"True (short) story: Waay back in '75 I had the good fortune to catch "Sweet Talking Guy" on the radio. So did a friend of mine, a kid who I had a competition "thing" with. Neither of us had seen the album, but he swore to me that of course, he would have it first. I was pretty sure he was right, because my allowance was about 50 cents a week. Strangely, I saved my money any way, and after a couple of months or so, I rode my bike ten miles up the road to the closest (rural) department store. By the time I got there I was afraid they wouldn't have a copy of the album, but there it was, with that nifty caricature cover. Though it had been weeks since I'd last heard "my song," I cycled home with my little triumph on my mind.Someone was on our party line, so I decided to listen to the album first. And the most amazing thing happened: it was like being transported back to a time before anything I had known. As an average 11 year old, I didn't have the words to describe the silky jazz opener, "Tuxedo Junction," or many of the songs that followed. I just knew I was in love."Sweet Talking Guy" sounded better than I remembered, all those interwoven vocal lines swirling over the stacatto keyboard. I should say that some of the tracks didn't "click" with me at first, but I remember being impressed by the sincerity, the naturalness of the vocalists. "Java Jive" was my favorite singalong and "Blue Champagne" made me fantasize about cocktail romance, whatever that was.Now when I play this album, and I do it often, I'm struck by the sheer talent that went into creating it, and pleasant sense of melancholy it registers in me. I wouldn't call it nostalgia or camp, because there is nothing bad or particularly funny about the attraction. "You Can Depend On Me" still offers a thrilling vocal exchange between Janis and Tim, "Heart's Desire" still bowls me over with the intensity of the group's heart-felt harmonies. And "Clap Your Hands" still makes me sing along with Janis, who never sounded more soulful or full of joy.The next time I saw my friend, he informed me that Manhattan Transfer were "old news," and that he wasn't interested in them any more. To this day I've never told him how much he missed."
Looking Back, and Taking it Forward.
KRA | East End of LI | 08/29/2005
(5 out of 5 stars)
"First, yes there actually WAS a railroad station known as Manhattan Transfer, and as it's name implied it was a station where people could transfer for trains direct in NYC.
That said, the current groups first studio album is awesome, and while it borrowers heavily from the "swing" era, it also contains great salutes to Do-Wop (Gloria, Hearts Desire), Beat (Java Jive), Gospel (Operator), and Pop (Sweet Talking Guy).
The songs from the swing era are all excellent with my favorites being; Tuxedo Junction, That Cat Is High, and the song that started it all off, Blue Champange.
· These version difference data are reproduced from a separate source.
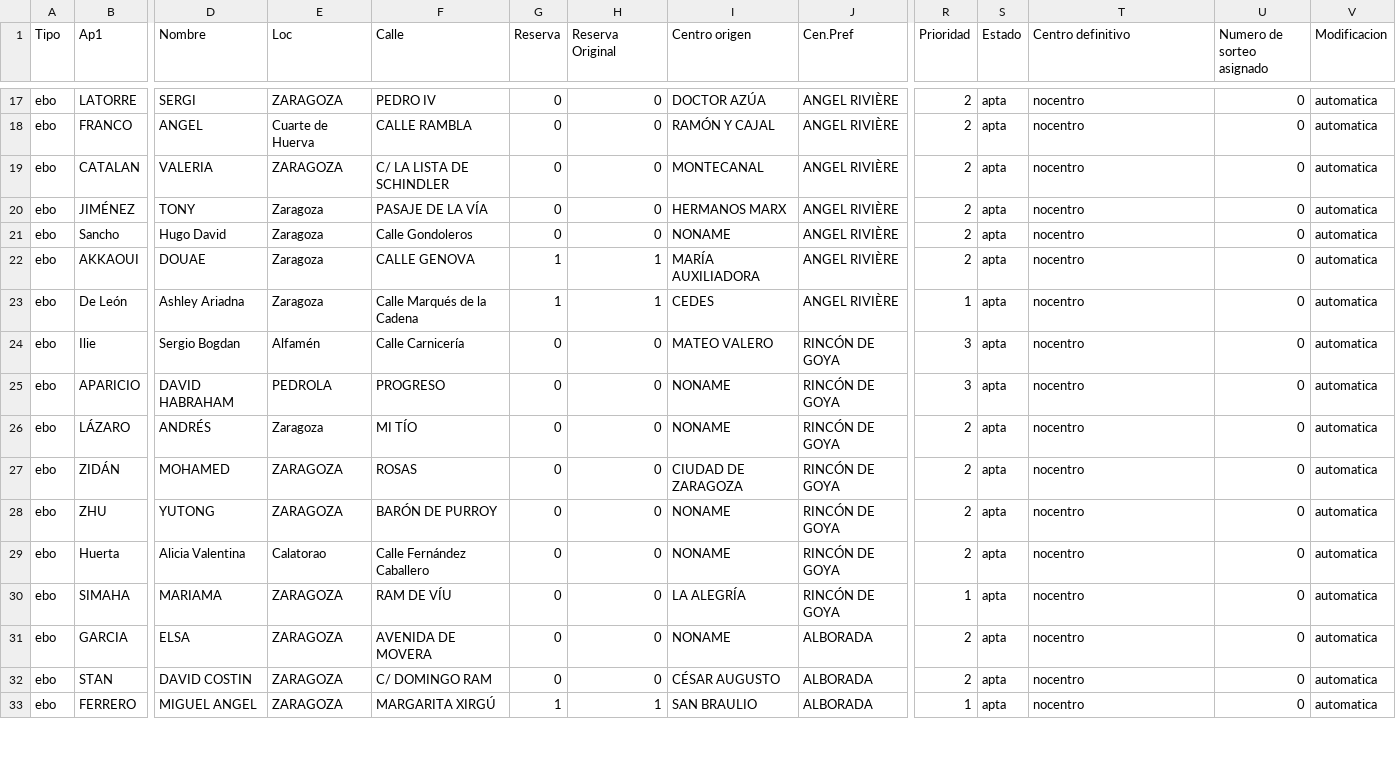
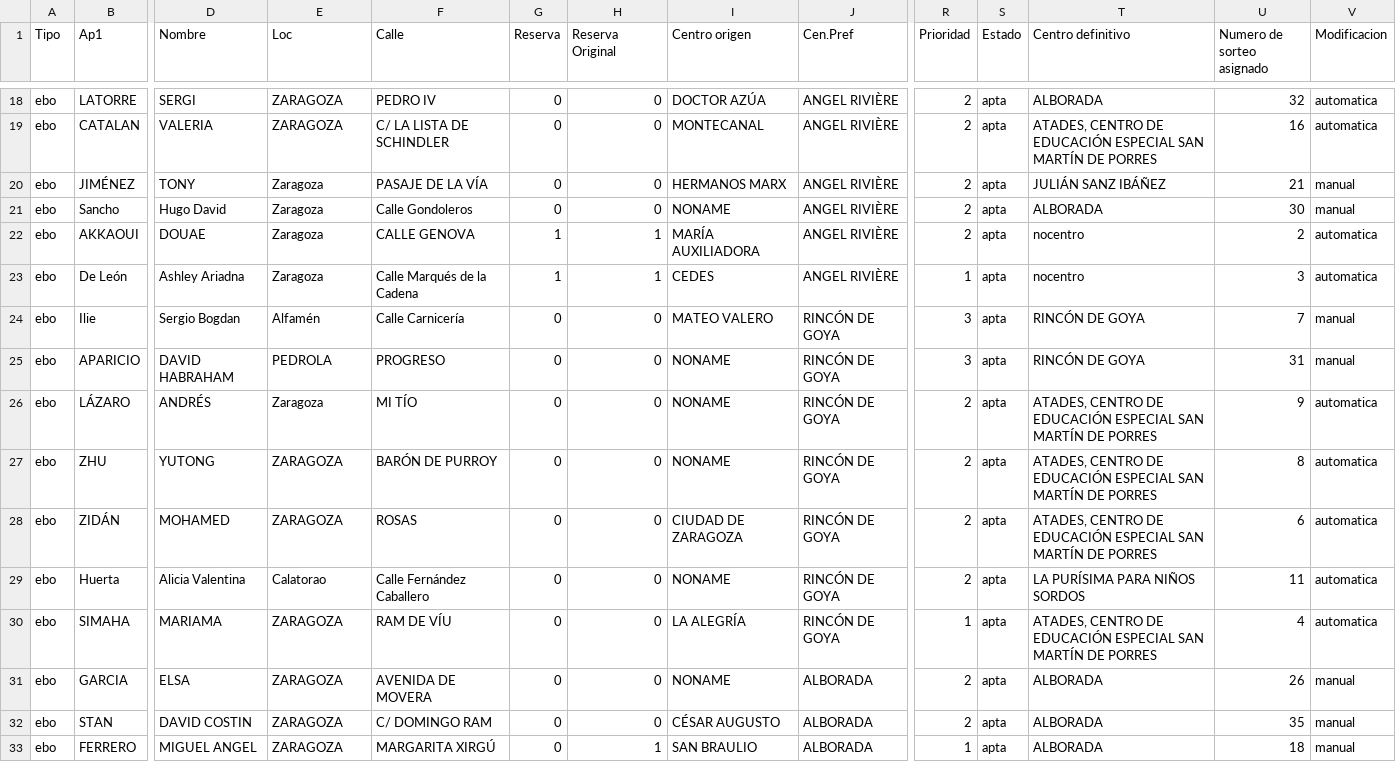
Before and after one commit to educaragonhueso/admespecial, a CSV file: scripts/datossalida/listadoscsv/csv_fase2.csv, drawn as a sheet; only a part is shown, gaps mark what is left out; removed rows and columns are numbered as before the commit, all else as after; rows hold the shown columns only; the diff covers the shown part only; the diff names each change by its address in the sheet, - before the commit and + after, or states it on an @@ line.

```diff
--- a/scripts/datossalida/listadoscsv/csv_fase2.csv
+++ b/scripts/datossalida/listadoscsv/csv_fase2.csv
-T18 (Centro definitivo): nocentro
+T18 (Centro definitivo): ALBORADA
-U18 (Numero de sorteo asignado): 0
+U18 (Numero de sorteo asignado): 32
-row 18: ebo | FRANCO | ANGEL | Cuarte de Huerva | CALLE RAMBLA | 0 | 0 | RAMÓN Y CAJAL | ANGEL RIVIÈRE | 2 | apta | nocentro | 0 | automatica
-T19 (Centro definitivo): nocentro
+T19 (Centro definitivo): ATADES, CENTRO DE EDUCACIÓN ESPECIAL SAN MARTÍN DE PORRES
-U19 (Numero de sorteo asignado): 0
+U19 (Numero de sorteo asignado): 16
-T20 (Centro definitivo): nocentro
+T20 (Centro definitivo): JULIÁN SANZ IBÁÑEZ
-U20 (Numero de sorteo asignado): 0
+U20 (Numero de sorteo asignado): 21
-V20:V21 (Modificacion): automatica
+V20:V21 (Modificacion): manual
-T21 (Centro definitivo): nocentro
+T21 (Centro definitivo): ALBORADA
-U21 (Numero de sorteo asignado): 0
+U21 (Numero de sorteo asignado): 30
-U22 (Numero de sorteo asignado): 0
+U22 (Numero de sorteo asignado): 2
-U23 (Numero de sorteo asignado): 0
+U23 (Numero de sorteo asignado): 3
-T24:T25 (Centro definitivo): nocentro
+T24:T25 (Centro definitivo): RINCÓN DE GOYA
-U24 (Numero de sorteo asignado): 0
+U24 (Numero de sorteo asignado): 7
-V24:V25 (Modificacion): automatica
+V24:V25 (Modificacion): manual
-U25 (Numero de sorteo asignado): 0
+U25 (Numero de sorteo asignado): 31
-T26 (Centro definitivo): nocentro
+T26 (Centro definitivo): ATADES, CENTRO DE EDUCACIÓN ESPECIAL SAN MARTÍN DE PORRES
-U26 (Numero de sorteo asignado): 0
+U26 (Numero de sorteo asignado): 9
-row 27: ebo | ZIDÁN | MOHAMED | ZARAGOZA | ROSAS | 0 | 0 | CIUDAD DE ZARAGOZA | RINCÓN DE GOYA | 2 | apta | nocentro | 0 | automatica
-T27 (Centro definitivo): nocentro
+T27 (Centro definitivo): ATADES, CENTRO DE EDUCACIÓN ESPECIAL SAN MARTÍN DE PORRES
-U27 (Numero de sorteo asignado): 0
+U27 (Numero de sorteo asignado): 8
+row 28: ebo | ZIDÁN | MOHAMED | ZARAGOZA | ROSAS | 0 | 0 | CIUDAD DE ZARAGOZA | RINCÓN DE GOYA | 2 | apta | ATADES, CENTRO DE EDUCACIÓN ESPECIAL SAN MARTÍN DE PORRES | 6 | automatica
-T29 (Centro definitivo): nocentro
+T29 (Centro definitivo): LA PURÍSIMA PARA NIÑOS SORDOS
-U29 (Numero de sorteo asignado): 0
+U29 (Numero de sorteo asignado): 11
-T30 (Centro definitivo): nocentro
+T30 (Centro definitivo): ATADES, CENTRO DE EDUCACIÓN ESPECIAL SAN MARTÍN DE PORRES
-U30 (Numero de sorteo asignado): 0
+U30 (Numero de sorteo asignado): 4
-T31:T33 (Centro definitivo): nocentro
+T31:T33 (Centro definitivo): ALBORADA
-U31 (Numero de sorteo asignado): 0
+U31 (Numero de sorteo asignado): 26
-V31:V33 (Modificacion): automatica
+V31:V33 (Modificacion): manual
-U32 (Numero de sorteo asignado): 0
+U32 (Numero de sorteo asignado): 35
-G33 (Reserva): 1
+G33 (Reserva): 0
-U33 (Numero de sorteo asignado): 0
+U33 (Numero de sorteo asignado): 18
```
Also changed, not shown: 2 added rows, 1 removed row and 48 edited cells elsewhere in this file, 35 other files.
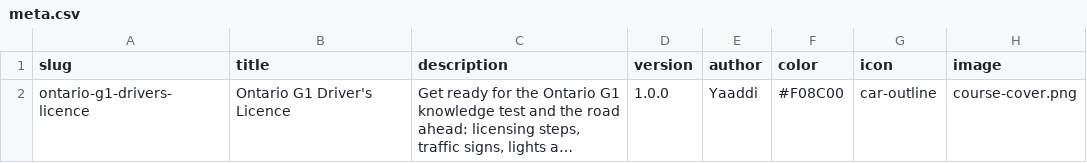
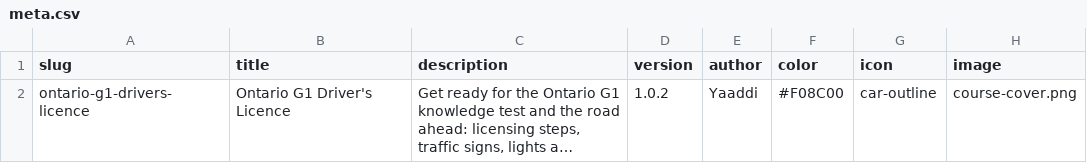
Before and after one commit to yaaddi-courses/ontario-g1-drivers-licence, a CSV file: source/meta.csv, drawn as a sheet; long unchanged cells end in …; the diff names each change by its address in the sheet, - before the commit and + after, or states it on an @@ line.

```diff
--- a/source/meta.csv
+++ b/source/meta.csv
-D2 (version): 1.0.0
+D2 (version): 1.0.2
```
Also changed, not shown: source/glossary.csv, 10 other files.
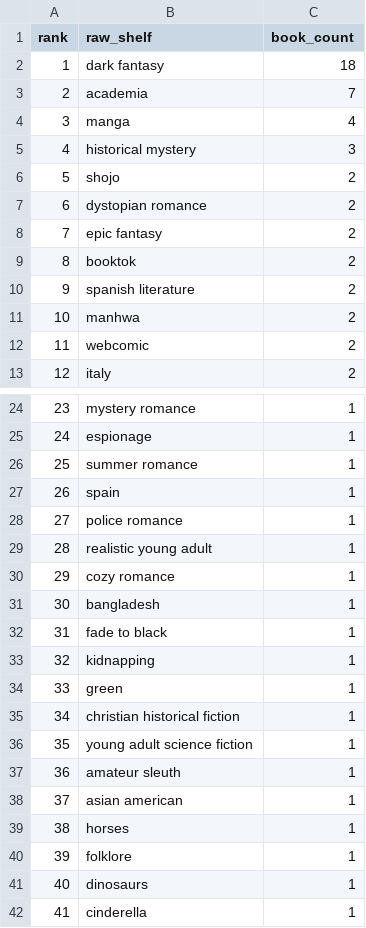
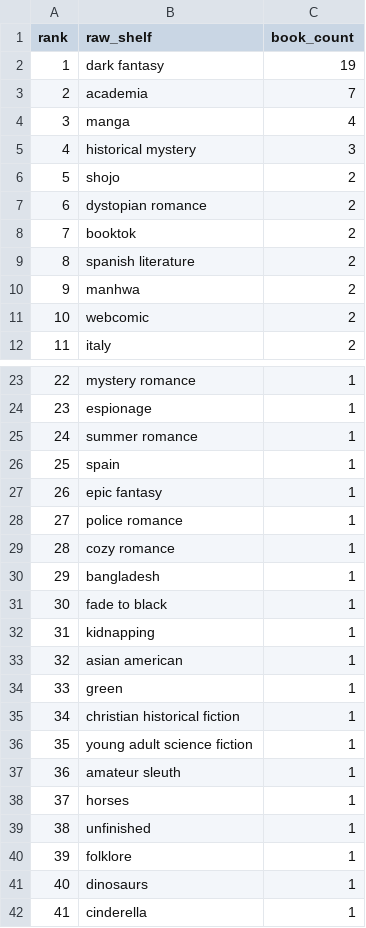
Before and after one commit to mariah32p/threnne-analytics, a CSV file: data/exports/unmapped_shelves.csv, drawn as a sheet; only a part is shown, gaps mark what is left out; removed rows and columns are numbered as before the commit, all else as after; the diff names each change by its address in the sheet, - before the commit and + after, or states it on an @@ line.

```diff
--- a/data/exports/unmapped_shelves.csv
+++ b/data/exports/unmapped_shelves.csv
-C2 (book_count): 18
+C2 (book_count): 19
-row 8: 7 | epic fantasy | 2
@@ column A (rank) renumbered between rows 8 and 38 @@
+row 27: 26 | epic fantasy | 1
-row 29: 28 | realistic young adult | 1
@@ row 38 moved to row 33: 32 @@
+row 39: 38 | unfinished | 1
```
Also changed, not shown: data/exports/forecast_report.csv, data/exports/forecast_stacks_report.csv, 4 other files.
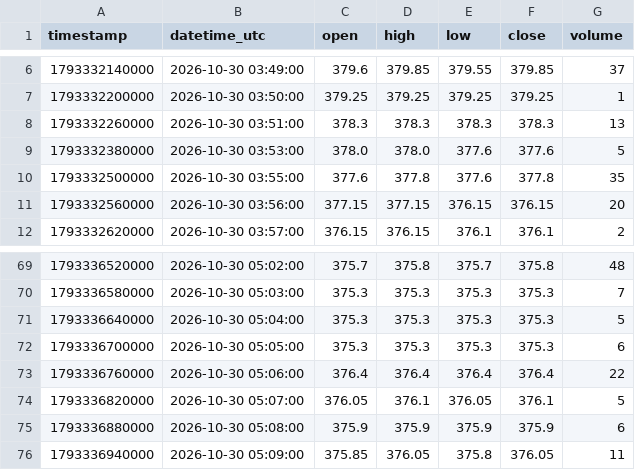
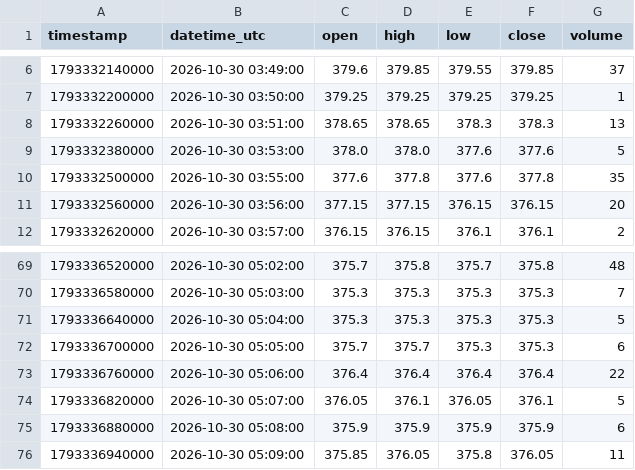
Before and after one commit to parshant65-lang/India-Stocks-2221-2250-Historical-Data, a CSV file: SIS/1m/2026/10/SIS_1m_2026-10-30.csv, drawn as a sheet; only a part is shown, gaps mark what is left out.

```diff
--- a/SIS/1m/2026/10/SIS_1m_2026-10-30.csv
+++ b/SIS/1m/2026/10/SIS_1m_2026-10-30.csv
@@ -7,3 +7,3 @@ timestamp,datetime_utc,open,high,low,close,volume
 1793332200000,2026-10-30 03:50:00,379.25,379.25,379.25,379.25,1
-1793332260000,2026-10-30 03:51:00,378.3,378.3,378.3,378.3,13
+1793332260000,2026-10-30 03:51:00,378.65,378.65,378.3,378.3,13
 1793332380000,2026-10-30 03:53:00,378.0,378.0,377.6,377.6,5
@@ -71,3 +71,3 @@ timestamp,datetime_utc,open,high,low,close,volume
 1793336640000,2026-10-30 05:04:00,375.3,375.3,375.3,375.3,5
-1793336700000,2026-10-30 05:05:00,375.3,375.3,375.3,375.3,6
+1793336700000,2026-10-30 05:05:00,375.7,375.7,375.3,375.3,6
 1793336760000,2026-10-30 05:06:00,376.4,376.4,376.4,376.4,22
```
Also changed, not shown: SKIPPER/1m/2026/10/SKIPPER_1m_2026-10-30.csv, SMLMAH/1m/2026/10/SMLMAH_1m_2026-10-30.csv, 2 other files.
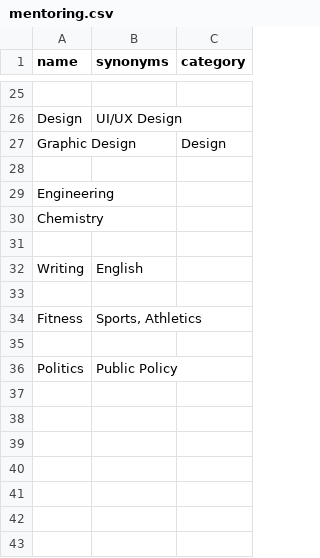
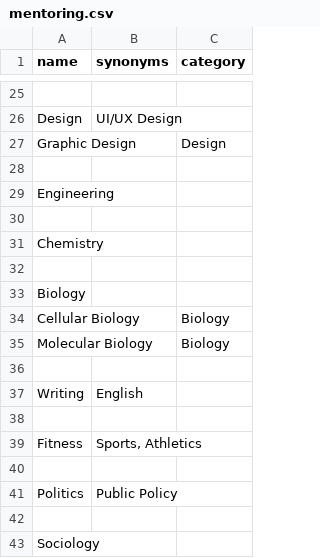
Before and after one commit to tutorbookapp/tutorbook, a CSV file: utils/algolia/mentoring.csv, drawn as a sheet; only a part is shown, gaps mark what is left out; the diff names each change by its address in the sheet, - before the commit and + after, or states it on an @@ line.

Commit message:
chore(utils/algolia): add more mentoring subjects

```diff
--- a/utils/algolia/mentoring.csv
+++ b/utils/algolia/mentoring.csv
+row 30: (empty)
+row 32: (empty)
+row 33: Biology
+row 34: Cellular Biology |  | Biology
+row 35: Molecular Biology |  | Biology
+row 42: (empty)
+row 43: Sociology
```
Also changed, not shown: 1 other file.
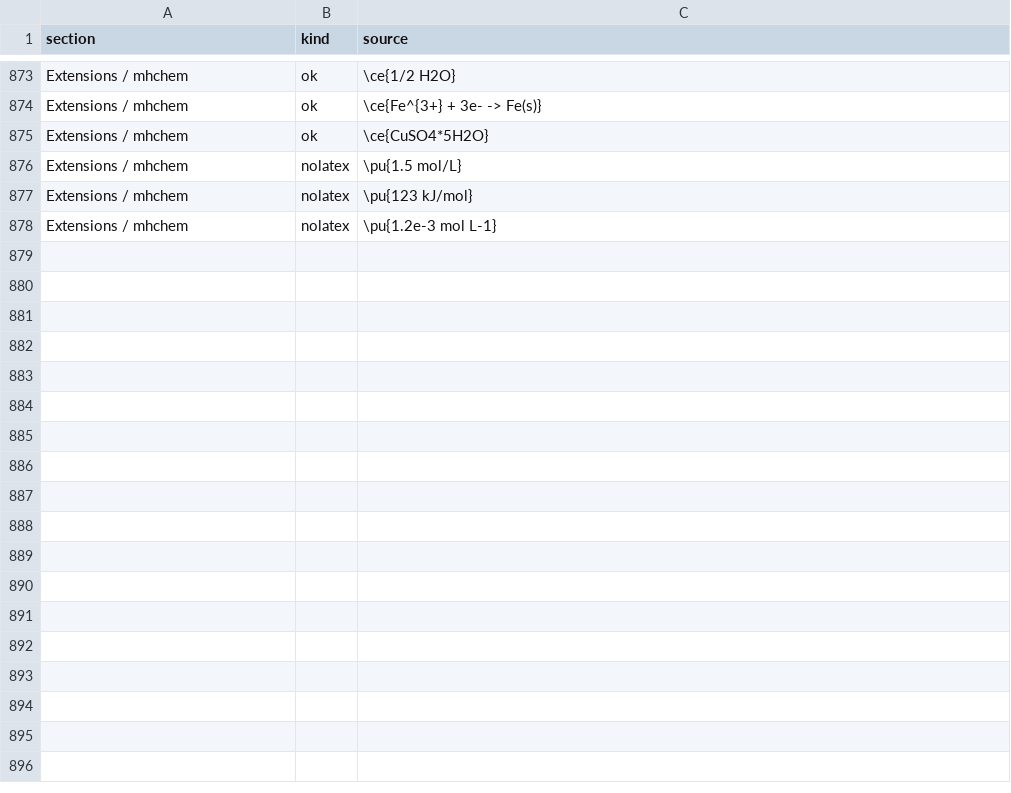
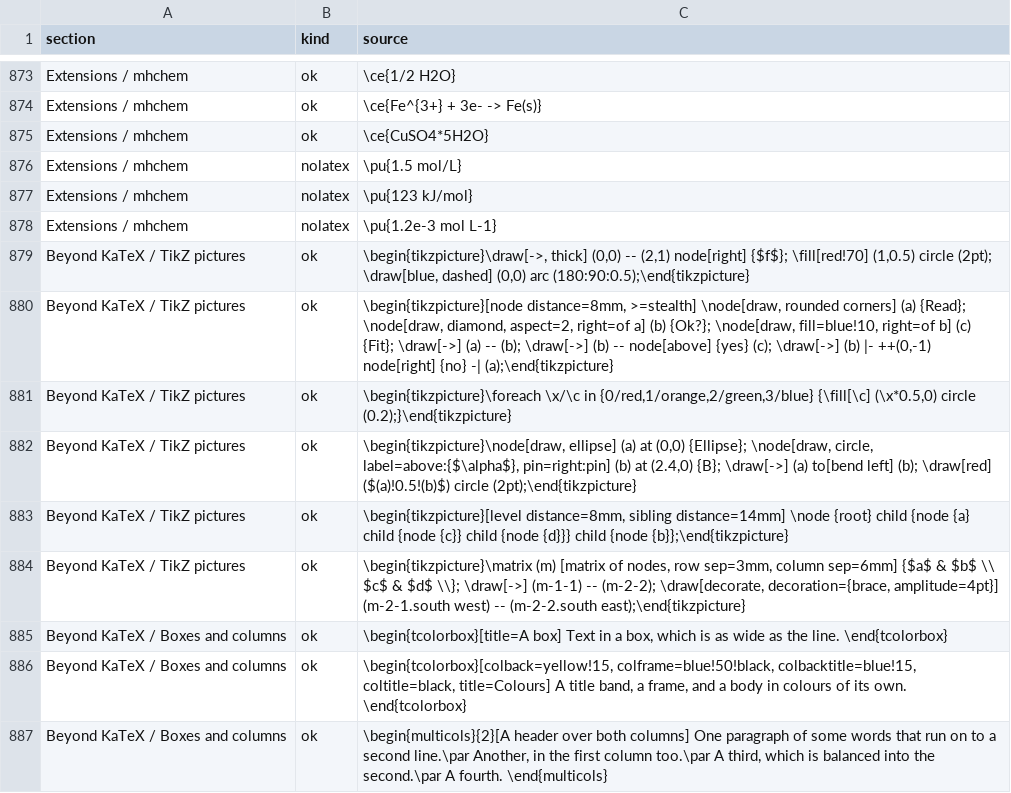
Before and after one commit to adayim/gridmicrotex, a TSV file: inst/supported/examples.tsv, drawn as a sheet; only a part is shown, gaps mark what is left out; the diff names each change by its address in the sheet, - before the commit and + after, or states it on an @@ line.

```diff
--- a/inst/supported/examples.tsv
+++ b/inst/supported/examples.tsv
+row 879: Beyond KaTeX / TikZ pictures | ok | \begin{tikzpicture}\draw[->, thick] (0,0) -- (2,1) node[right] {$f$}; \fill[red!70] (1,0.5) circle (2pt); \draw[blue, dashed] (0,0) arc (180:90:0.5);\end{tikzpicture}
+row 880: Beyond KaTeX / TikZ pictures | ok | \begin{tikzpicture}[node distance=8mm, >=stealth] \node[draw, rounded corners] (a) {Read}; \node[draw, diamond, aspect=2, right=of a] (b) {Ok?}; \node[draw, fill=blue!10, right=of b] (c) {Fit}; \draw[->] (a) -- (b); \draw[->] (b) -- node[above] {yes} (c); \draw[->] (b) |- ++(0,-1) node[right] {no} -| (a);\end{tikzpicture}
+row 881: Beyond KaTeX / TikZ pictures | ok | \begin{tikzpicture}\foreach \x/\c in {0/red,1/orange,2/green,3/blue} {\fill[\c] (\x*0.5,0) circle (0.2);}\end{tikzpicture}
+row 882: Beyond KaTeX / TikZ pictures | ok | \begin{tikzpicture}\node[draw, ellipse] (a) at (0,0) {Ellipse}; \node[draw, circle, label=above:{$\alpha$}, pin=right:pin] (b) at (2.4,0) {B}; \draw[->] (a) to[bend left] (b); \draw[red] ($(a)!0.5!(b)$) circle (2pt);\end{tikzpicture}
+row 883: Beyond KaTeX / TikZ pictures | ok | \begin{tikzpicture}[level distance=8mm, sibling distance=14mm] \node {root} child {node {a} child {node {c}} child {node {d}}} child {node {b}};\end{tikzpicture}
+row 884: Beyond KaTeX / TikZ pictures | ok | \begin{tikzpicture}\matrix (m) [matrix of nodes, row sep=3mm, column sep=6mm] {$a$ & $b$ \\ $c$ & $d$ \\}; \draw[->] (m-1-1) -- (m-2-2); \draw[decorate, decoration={brace, amplitude=4pt}] (m-2-1.south west) -- (m-2-2.south east);\end{tikzpicture}
+row 885: Beyond KaTeX / Boxes and columns | ok | \begin{tcolorbox}[title=A box] Text in a box, which is as wide as the line. \end{tcolorbox}
+row 886: Beyond KaTeX / Boxes and columns | ok | \begin{tcolorbox}[colback=yellow!15, colframe=blue!50!black, colbacktitle=blue!15, coltitle=black, title=Colours] A title band, a frame, and a body in colours of its own. \end{tcolorbox}
+row 887: Beyond KaTeX / Boxes and columns | ok | \begin{multicols}{2}[A header over both columns] One paragraph of some words that run on to a second line.\par Another, in the first column too.\par A third, which is balanced into the second.\par A fourth. \end{multicols}
```
Also changed, not shown: 12 other files.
The Man-Tran would go onto many differnt styles in the long and continuing career, but this landmark album started it all!"
KRA | 05/27/2004
(5 out of 5 stars)
"Blue Champagne and Heart's Desire demonstrate the uncommon versatility of this talented group. The closing notes of Heart's Desire show that Janis Siegel can compare favorably to an opera contralto when she uses that timbre of her golden voice."
Gotta have it
KRA | 05/21/1999
(5 out of 5 stars)
"Classic. Utterly classic. If you like sweet harmonies, a digging back beat, and vocals that can growl and soar at the same time, you need to own this. One of my all-time favorites. (I'm buying it in CD [finally] after wearing out four vinyls and all of the attendant bootleg cassettes I made from them)!"
Not really the original...
Lee Hauser | Seattle, USA | 11/18/2008
(4 out of 5 stars)
"I haven't had a copy of this album since the early 80s, when I had it on a cassette I practically wore out over the years. I never bought this on CD, so I decided it was time to replace that long-lost tape with the MP3 version of the album. I was disappointed to find that several of the tracks are NOT the original album tracks (as advertised on the track listing here). They have been replaced with live versions of the songs. Now, I have no objection to hearing Manhattan Transfer live -- I've been to many of their live shows over the years -- but to me, it's a rude and unwelcome experience to expect to hear one rendition of a song and hear another version instead!
I don't know if there were licensing issues or what reasons there may have been for not making the original tracks available as MP3, but I am disappointed. I can't give this less than 4 stars, because it IS Manhattan Transfer, but I can't give it 5 either because it's not what I expected to hear.
Tuxedo Junction - Live, not LP Sweet Talking Guy - LP, as advertised Operator - Live, not LP Candy - LP version Gloria - Live, as advertised Clap Your Hands - LP version That Cat Is High - LP version You Can Depend On Me - LP version Blue Champaign - Live, not LP as advertised Java Jive - LP version Occapella - LP version Hearts Desire - LP version "